Gitte Moller

A Virtual Artist Walkabout with Gitte Möller


Gitte Möller’s art works speak through a language of symbols. Borrowed from sources as varied as Medieval decorative motifs and 90s subcultures, the objects in her art are taken out of context and placed floating in rooms inspired by the interiors of video games, like clues to clocking the next level. Disembodied anime wigs play suspended witness to something that has just happened or is about to. Nothing is out of limits for Gitte whose tools and materials range from Photoshop to oil paints to horse stickers. You’ll find Clipart in her oil paintings and her digital artworks printed onto perspex sculptures.

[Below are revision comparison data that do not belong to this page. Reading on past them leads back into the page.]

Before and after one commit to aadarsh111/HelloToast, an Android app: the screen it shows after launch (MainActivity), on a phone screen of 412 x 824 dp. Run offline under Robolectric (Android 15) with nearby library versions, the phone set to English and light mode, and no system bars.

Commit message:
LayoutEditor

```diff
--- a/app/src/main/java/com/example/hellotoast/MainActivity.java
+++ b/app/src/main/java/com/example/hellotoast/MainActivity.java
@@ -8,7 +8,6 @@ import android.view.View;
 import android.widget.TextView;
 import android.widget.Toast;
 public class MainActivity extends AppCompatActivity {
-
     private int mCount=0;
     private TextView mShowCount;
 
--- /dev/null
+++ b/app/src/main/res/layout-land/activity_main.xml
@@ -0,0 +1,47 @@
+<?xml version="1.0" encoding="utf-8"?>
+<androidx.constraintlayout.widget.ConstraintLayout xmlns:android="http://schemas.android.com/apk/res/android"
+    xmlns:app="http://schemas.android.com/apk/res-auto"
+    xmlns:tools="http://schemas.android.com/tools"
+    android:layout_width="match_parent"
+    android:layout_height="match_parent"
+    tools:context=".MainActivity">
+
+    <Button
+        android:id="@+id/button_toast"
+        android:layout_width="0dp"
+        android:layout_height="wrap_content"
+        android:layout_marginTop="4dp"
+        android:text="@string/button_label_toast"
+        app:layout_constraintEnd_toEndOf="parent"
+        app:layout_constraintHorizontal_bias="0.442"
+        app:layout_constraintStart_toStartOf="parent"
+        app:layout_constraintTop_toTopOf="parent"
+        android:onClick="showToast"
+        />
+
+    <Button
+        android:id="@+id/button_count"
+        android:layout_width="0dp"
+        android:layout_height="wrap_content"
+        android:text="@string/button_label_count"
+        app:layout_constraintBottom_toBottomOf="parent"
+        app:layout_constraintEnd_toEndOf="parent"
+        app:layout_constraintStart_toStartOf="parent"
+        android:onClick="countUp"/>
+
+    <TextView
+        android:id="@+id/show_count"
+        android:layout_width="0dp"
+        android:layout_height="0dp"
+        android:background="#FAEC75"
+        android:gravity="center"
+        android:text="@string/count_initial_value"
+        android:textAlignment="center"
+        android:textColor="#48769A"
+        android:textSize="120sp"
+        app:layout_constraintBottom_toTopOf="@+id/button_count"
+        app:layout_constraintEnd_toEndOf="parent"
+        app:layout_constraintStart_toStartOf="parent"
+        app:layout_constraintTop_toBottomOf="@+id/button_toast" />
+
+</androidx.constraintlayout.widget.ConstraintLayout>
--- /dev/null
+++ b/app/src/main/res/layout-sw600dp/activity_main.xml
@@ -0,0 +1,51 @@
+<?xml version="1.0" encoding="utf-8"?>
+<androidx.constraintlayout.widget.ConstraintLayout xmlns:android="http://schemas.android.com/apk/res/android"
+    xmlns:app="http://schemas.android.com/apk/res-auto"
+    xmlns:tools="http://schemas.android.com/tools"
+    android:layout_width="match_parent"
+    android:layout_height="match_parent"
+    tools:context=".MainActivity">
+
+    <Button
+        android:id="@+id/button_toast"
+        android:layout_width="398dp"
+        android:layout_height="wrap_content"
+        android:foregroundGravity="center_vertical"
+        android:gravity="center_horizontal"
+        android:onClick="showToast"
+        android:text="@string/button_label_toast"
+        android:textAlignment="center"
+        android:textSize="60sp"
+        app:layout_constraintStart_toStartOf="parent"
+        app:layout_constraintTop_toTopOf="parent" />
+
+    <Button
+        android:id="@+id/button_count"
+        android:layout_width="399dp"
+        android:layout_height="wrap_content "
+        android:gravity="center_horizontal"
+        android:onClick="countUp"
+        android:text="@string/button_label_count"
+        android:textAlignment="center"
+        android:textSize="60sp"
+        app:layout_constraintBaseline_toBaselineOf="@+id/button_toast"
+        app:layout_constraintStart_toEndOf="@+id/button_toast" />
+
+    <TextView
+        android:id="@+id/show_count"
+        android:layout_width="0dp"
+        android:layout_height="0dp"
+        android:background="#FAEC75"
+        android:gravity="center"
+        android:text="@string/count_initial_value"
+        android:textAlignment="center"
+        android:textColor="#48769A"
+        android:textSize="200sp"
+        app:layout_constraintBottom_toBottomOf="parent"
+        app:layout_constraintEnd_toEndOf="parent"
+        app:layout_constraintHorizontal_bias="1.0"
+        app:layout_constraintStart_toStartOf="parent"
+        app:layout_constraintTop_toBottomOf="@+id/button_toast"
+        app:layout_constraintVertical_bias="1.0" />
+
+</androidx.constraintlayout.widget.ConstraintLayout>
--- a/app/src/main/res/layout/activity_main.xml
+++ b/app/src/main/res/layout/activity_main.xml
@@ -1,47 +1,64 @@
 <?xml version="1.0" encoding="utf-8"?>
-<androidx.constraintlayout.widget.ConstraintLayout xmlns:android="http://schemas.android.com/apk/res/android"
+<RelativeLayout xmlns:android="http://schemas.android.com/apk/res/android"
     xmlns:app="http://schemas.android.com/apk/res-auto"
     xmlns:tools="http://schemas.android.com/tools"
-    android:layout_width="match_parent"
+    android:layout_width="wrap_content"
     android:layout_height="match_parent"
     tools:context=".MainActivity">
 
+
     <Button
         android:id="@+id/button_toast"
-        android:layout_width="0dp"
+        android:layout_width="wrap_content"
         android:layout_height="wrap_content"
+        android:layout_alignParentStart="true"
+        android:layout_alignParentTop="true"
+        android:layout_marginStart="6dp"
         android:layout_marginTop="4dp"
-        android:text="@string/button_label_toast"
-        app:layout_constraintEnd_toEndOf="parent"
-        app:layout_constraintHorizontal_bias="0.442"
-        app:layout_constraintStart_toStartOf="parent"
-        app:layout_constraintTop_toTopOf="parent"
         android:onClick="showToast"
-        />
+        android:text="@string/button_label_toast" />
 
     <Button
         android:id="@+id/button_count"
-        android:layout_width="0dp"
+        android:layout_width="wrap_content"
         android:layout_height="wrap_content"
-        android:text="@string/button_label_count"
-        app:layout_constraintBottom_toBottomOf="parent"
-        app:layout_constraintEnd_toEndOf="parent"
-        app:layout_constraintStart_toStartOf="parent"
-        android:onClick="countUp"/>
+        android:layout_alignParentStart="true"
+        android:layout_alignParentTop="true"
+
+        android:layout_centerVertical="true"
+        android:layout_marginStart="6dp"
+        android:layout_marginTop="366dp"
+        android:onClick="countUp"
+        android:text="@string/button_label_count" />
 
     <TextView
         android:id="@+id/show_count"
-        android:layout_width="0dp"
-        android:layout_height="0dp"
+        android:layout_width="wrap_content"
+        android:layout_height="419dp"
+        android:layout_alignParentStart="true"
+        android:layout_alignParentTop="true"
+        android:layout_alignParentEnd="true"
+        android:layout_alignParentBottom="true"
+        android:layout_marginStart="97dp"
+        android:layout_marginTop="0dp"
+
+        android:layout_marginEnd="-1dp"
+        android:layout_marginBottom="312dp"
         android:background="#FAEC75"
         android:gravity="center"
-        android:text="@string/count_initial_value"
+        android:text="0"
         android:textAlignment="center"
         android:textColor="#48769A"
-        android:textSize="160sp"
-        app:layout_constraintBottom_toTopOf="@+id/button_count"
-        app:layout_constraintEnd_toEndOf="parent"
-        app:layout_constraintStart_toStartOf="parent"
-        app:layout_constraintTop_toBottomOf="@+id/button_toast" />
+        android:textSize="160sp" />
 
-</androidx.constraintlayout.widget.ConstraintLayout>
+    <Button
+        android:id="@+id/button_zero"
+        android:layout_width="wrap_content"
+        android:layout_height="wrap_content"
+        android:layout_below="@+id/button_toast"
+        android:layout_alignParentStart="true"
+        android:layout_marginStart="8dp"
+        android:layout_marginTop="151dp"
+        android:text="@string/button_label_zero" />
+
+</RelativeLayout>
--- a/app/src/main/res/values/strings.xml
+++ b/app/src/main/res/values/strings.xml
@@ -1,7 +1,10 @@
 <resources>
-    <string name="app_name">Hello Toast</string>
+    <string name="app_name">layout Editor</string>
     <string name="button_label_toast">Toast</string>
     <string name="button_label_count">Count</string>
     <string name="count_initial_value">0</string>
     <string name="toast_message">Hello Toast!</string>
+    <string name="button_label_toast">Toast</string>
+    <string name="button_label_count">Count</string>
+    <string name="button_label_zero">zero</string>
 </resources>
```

In our second virtual artist walkabout, she decodes 5 of her most recent works, two of which you can currently see in the Close Encounters group show at Smith Gallery in Cape Town.

Look out for her solo show at the beginning of 2019!


1. I am loved less than I love (2018)


Gitte Moller


When I found the horse stickers, I thought that the best way to use them would be isolated on a dark background. The horse stickers (like Hello Kitty or Barbie cakes) embody something about being innocent and young that now seems impossibly remote to me, like it almost never even happened. I’m often most comfortable with this kind of imagery because it lets me talk about my feelings while guarding them through something very familiar and ubiquitous.  

I almost always title my work after I’ve made it, and this title, I am loved less than I love is a quote I borrowed from A lover’s discourse by Roland Barthes. The sentiment immediately reminded me of this scene, of the one horse watching the other run away.

The painting was done with oils (except for the horse stickers) on a kind of synthetic paper called Enduro Ice. Besides physically framing my work, I also like to paint faux decorative frames onto the actual painting, which helps to amplify the way the picture draws you in.


2. Nothing is forever (2018)



I’ve been trying to figure out how to paint the things I wanted to paint into a space which wasn’t a conventional landscape or interior. I felt like I needed something more artificial to complement (rather than undermine or over-exaggerate) the non-naturalistic qualities of the symbols and objects I was painting. I began looking at screenshots from 90s computer games I used to play like Tomb Raider 2, Doom, Wolfenstein etc. and was really taken by the kind of dungeon-like subterranean spaces in these games. These spaces have a very strong emotional quality for me because of their harshness, the sharp lines and the extreme flattening of detail. The perspective of space in these games is also similar in some ways to old Gothic paintings I had been looking at. I feel more excited now about the evocative possibilities of perspective in painting, whether it’s ‘correct’ or warped perspective or a combination of the two.

I think of the disembodied anime hair that I frequently use as a ghost or trace of a person. If the image needs something anthropomorphic I’ll use the hair to establish some kind of semi-human dialogue with the other objects in the space. In this work, the hair has a view into the room, but it’s not clear whether it plays the role of witness, victim or aggressor with reference to the blood on the floor.


3. It is impossible to eat with disgust and pleasure at the same time (2017)


Gitte Moller


This is a digital print which started out as a Photoshop sketch I made for an oil painting. Once the painting was finished I went back to the sketch, cleaned it up and sold it as a print. Again, I brought in the hair to add a human element to the painting (I think this was actually the first time I used it). The title for this work is a quote from Freud (who I read quoted somewhere else) and it seemed like a good crystallisation of how I felt about this image. One of the things I really like about making pictures is that there is the possibility of capturing in one single image a wide range of feeling, and by extension contradictory feeling states (which might otherwise be difficult to reconcile).


4. No fear/It was not a bad life (2017)


Gitte Moller


I borrow a lot from images I find online and many of my paintings are essentially collages of these images taken out of context. Here the No Fear logo (a clothing brand from the 90s) is hovering over a Clipart image of a church.

The symbols in this painting remind me of my upbringing in the northern suburbs of Cape Town, although I’m sure these things are familiar to a lot of people my age, but from different backgrounds. I suppose a lot what I thought of as my culture when I was young I later realised was clearly borrowed from somewhere else, which is part of the reason I feel comfortable making historical and cross-cultural references. The meaning of something can change very drastically according to context in real life and I think the same is true of painting.


5. Untitled prototype (2018)


Gitte Moller

This was a prototype for the heart necklace work. I had been trying to come up with more interesting ways to display the digital works. I think that turning the digital work into semi-sculptural objects draws more attention to the organic and painterly characteristics of the image (as opposed to viewing them on a digital screen). This particular digital sketch was made in Photoshop and is roughly based on a screenshot from this part in Tomb Raider 2 where you have to dodge these spiked walls that are closing in on you.


More at

Follow Gitte on Instagram for more.